Elephant tranquilizer is the sad new drug of choice

A drug used to tranquilize elephants, that is 100 time more potent than the drug that killed Prince, is wreaking new havoc in the nationwide opioid crisis.

The toxic sedative called carfentanil has been linked to recent fatal overdoses in Illinois, Colorado, Wisconsin, and Minnesota.

On Monday, a man in Virginia pleaded guilty to drug distribution after selling $100 of carfentinal-laced heroin to a 21-year-old found dead by her mother on the bathroom floor of their home.

The substance is so powerful that an amount equal to a few grains of salt can be deadly. It requires a very aggressive treatment to reverse the overdose, and first responders are getting pretty burned out responding to back-to-back opioid calls.

The elephant tranquilizer drug is so new that some medical examiners don't have to tools to detect it in autopsies.

Hamilton County in Ohio experienced an average of 50 to 70 reported overdoses a week in early 2016 and four or five deaths.

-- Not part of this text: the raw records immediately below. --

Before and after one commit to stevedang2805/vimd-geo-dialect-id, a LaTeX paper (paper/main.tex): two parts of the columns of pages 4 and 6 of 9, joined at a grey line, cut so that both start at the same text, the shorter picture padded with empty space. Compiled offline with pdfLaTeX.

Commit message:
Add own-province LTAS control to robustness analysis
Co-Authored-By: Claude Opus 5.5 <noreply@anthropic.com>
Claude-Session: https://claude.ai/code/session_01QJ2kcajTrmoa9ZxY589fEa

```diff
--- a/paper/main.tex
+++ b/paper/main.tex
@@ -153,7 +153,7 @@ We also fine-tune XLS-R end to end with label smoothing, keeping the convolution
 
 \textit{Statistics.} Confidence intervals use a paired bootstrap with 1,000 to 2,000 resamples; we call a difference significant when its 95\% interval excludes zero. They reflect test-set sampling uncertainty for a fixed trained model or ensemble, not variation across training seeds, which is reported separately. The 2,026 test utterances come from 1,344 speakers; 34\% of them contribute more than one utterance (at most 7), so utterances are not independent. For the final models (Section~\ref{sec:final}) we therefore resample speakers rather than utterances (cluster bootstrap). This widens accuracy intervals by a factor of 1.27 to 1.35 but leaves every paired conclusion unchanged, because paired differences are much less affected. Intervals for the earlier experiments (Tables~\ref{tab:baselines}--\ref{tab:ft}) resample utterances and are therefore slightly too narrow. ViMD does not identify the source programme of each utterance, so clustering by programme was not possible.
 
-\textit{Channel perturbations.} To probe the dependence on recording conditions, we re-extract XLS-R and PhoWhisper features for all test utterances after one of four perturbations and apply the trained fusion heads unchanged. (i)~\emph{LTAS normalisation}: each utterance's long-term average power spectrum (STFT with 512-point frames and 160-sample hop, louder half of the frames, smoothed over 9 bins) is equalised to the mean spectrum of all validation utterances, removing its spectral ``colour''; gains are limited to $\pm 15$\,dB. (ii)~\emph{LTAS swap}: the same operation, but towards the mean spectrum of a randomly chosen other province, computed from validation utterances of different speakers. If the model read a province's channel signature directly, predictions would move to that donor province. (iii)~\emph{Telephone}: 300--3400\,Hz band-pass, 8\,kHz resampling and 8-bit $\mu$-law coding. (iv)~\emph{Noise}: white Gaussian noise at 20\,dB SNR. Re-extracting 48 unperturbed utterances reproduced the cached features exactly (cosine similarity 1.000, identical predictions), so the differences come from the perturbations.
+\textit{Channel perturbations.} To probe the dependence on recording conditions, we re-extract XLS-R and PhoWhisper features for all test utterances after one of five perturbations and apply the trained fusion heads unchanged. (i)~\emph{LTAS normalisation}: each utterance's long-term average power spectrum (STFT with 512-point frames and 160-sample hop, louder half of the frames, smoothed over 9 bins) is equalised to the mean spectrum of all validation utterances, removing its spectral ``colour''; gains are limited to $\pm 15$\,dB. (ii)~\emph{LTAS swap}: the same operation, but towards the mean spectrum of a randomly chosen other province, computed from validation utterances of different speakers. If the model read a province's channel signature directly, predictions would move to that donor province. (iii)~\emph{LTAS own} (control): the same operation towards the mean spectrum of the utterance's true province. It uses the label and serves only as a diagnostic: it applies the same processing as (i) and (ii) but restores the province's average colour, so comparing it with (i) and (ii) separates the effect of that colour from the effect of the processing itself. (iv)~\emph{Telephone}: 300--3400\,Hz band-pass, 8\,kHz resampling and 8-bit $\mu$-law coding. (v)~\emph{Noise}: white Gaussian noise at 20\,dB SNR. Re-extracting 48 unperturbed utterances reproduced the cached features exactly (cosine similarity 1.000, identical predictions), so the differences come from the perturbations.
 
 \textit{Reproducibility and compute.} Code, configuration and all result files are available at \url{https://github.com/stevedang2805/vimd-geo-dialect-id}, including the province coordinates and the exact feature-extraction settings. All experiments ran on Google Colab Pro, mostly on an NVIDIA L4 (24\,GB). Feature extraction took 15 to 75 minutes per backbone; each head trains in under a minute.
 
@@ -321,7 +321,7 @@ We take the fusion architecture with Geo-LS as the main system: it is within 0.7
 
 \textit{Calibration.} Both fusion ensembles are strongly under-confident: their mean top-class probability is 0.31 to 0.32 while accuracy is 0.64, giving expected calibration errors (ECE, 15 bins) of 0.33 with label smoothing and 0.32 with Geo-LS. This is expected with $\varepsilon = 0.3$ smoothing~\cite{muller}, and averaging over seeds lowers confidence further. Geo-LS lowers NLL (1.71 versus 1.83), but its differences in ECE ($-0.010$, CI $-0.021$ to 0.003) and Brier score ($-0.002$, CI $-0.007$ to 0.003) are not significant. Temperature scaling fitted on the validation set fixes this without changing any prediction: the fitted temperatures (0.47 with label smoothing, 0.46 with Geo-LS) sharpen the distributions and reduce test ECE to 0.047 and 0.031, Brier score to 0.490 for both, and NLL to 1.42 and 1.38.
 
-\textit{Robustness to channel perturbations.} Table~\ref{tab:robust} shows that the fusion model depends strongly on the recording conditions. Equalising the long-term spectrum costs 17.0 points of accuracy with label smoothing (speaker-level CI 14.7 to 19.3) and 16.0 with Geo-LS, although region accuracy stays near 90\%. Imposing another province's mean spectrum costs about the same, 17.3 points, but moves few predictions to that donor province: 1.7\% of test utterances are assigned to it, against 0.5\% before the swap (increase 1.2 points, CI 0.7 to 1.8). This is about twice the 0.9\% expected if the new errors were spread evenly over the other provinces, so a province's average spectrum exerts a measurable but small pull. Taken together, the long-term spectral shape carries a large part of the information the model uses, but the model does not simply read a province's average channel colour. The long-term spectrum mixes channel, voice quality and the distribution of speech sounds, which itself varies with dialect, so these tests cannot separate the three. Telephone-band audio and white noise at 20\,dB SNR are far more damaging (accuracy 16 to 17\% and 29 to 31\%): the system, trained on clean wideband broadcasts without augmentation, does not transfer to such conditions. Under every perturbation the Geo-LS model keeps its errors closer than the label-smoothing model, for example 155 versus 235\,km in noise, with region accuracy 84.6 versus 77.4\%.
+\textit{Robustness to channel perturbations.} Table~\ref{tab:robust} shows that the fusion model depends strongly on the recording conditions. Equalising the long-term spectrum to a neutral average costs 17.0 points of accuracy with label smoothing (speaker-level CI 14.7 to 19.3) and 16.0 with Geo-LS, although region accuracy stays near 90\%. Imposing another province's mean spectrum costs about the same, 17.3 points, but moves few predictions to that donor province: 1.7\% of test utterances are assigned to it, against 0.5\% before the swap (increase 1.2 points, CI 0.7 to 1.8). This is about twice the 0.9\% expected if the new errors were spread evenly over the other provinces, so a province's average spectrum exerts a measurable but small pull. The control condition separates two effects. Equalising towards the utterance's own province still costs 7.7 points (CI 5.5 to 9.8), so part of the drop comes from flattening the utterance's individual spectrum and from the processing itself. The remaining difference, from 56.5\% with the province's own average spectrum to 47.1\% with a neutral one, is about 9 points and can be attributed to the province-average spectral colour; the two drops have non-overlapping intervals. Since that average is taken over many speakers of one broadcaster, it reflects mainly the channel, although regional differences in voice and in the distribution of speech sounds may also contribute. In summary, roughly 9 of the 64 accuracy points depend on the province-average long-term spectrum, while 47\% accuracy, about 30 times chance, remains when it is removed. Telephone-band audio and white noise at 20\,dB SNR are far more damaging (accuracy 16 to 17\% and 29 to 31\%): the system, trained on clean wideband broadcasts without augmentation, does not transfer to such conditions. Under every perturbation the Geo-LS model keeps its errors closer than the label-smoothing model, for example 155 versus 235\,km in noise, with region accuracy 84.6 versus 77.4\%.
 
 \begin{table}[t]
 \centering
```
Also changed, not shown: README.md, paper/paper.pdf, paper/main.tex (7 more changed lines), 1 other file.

A month after carfentinal hit the streets, overdoses jumped up with about 200 calls in a single week in August.

The drug meant for elephants is 10,000 times as powerful as morphine. Don't do drugs. Just don't do them, and especially don't do drugs meant for gigantic animals.

Read more at the SF Gate.

Sponsored Content

Sponsored Content